TABLE OF CONTENTS

PRINT January 1999

film

Larry Clark's Another Day in Paradise

STOP THE PRESSES: Heroin chic is back! In his seductive new film, Another Day in Paradise, director Larry Clark revisits the midwestern subculture of junkies and petty thieves documented in his seminal photo-essay Tulsa (1971). But the territory Clark pioneered three decades ago isn’t as wild as it once was. After the strung-out look’s brief reign in the mid-’90s (when Tulsa was the unofficial primer for cutting-edge fashion photography), what had once been alien and dangerous became just another disposable marketing pose. And there’s the rub: The specter of heroin chic haunts Paradise, which is undermined by a nagging sense that we’ve seen this all before. Gorgeous kids strung out in a fabulously tacky ’70s motel room? Wasn’t that an Ellen Von Unwerth spread in W?

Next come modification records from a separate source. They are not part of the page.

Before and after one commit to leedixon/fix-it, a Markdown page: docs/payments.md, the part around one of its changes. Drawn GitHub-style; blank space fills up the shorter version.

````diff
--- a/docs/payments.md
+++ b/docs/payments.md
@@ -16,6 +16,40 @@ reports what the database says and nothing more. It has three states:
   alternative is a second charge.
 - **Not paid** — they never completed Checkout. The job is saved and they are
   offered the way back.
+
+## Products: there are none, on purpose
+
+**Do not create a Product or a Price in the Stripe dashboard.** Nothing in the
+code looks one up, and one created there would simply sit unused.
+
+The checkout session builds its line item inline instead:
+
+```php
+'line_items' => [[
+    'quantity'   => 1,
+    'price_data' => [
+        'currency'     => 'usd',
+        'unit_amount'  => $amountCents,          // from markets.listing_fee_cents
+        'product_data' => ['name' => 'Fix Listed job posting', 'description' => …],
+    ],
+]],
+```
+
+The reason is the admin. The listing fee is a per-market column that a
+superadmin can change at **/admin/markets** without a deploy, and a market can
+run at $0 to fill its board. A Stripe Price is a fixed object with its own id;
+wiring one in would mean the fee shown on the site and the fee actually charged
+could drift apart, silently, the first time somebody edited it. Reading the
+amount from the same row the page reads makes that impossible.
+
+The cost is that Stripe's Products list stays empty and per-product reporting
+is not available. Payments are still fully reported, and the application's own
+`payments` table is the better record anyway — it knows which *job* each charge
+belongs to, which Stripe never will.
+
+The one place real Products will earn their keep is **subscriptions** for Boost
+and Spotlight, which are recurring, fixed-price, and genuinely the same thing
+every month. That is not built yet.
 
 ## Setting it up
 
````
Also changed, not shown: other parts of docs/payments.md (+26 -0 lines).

Based on the novel by Eddie Little, Another Day in Paradise follows the exploits of a small band of charming, smack-addicted thieves as they chase the elusive “big score” and indulge their taste for drugs of all kinds. Mel (James Woods) and Sidney (Melanie Griffith) are smart, world-weary outlaws who have been around the block (and around and around again). To help pull off a major heist, they adopt a couple of scrawny-sexy-cool teenage junkies, Bobbie (Vincent Kartheiser) and Rosie (Natasha Gregson Wagner). Family values predictably blossom against a backdrop of brutal violence and desperation made illusorily bearable by the occasional, narcotic-enhanced good time.

The outlaw gang as dysfunctional family is by now a well-worn conceit, but Clark’s subtle insight into, and unromanticized fondness for, his characters elevates his telling of the tale above the tale itself. His personal investment in the material is infectious, intensifying the sense of urgency that propels the narrative. If, in the end, the film fails to achieve high-critical mass, it nevertheless succeeds as a conventional exercise in storytelling, as the strained theatrics of Clark’s first feature, Kids (1995), are mercifully absent. And Paradise is incredibly beautiful. Clark’s poetic images and spare compositions, which ennoble the subject without glorifying it, rescue his enterprise from the clutches of Hollywood cliché.

Paradise benefits from uniformly strong performances. Melanie Griffith hasn’t been this compelling since Working Girl. Her tough, sincere portrayal of Sidney—courageously played without the aid of the age-defying makeup she advertises—rescues the actress from the dustbin of irrelevance and Golden Globe nominations to which she has been condemned in recent years. Building on the role he played with such convincing sleaziness in Martin Scorsese’s Casino (1995), James Woods animates the scheming drug addict Mel with charisma and emotional complexity. The prettiness of the two younger leads, which might have diluted Clark’s gritty realism, is tempered by solid performances that evoke a real sense of confusion and fear. And in a brilliant cameo as a queeny Latino viper, Lou Diamond Phillips manages to be interesting for the first time in his career. That, Mr. Clark, is an accomplishment.

Mayer Rus is the editor of Interior Design magazine.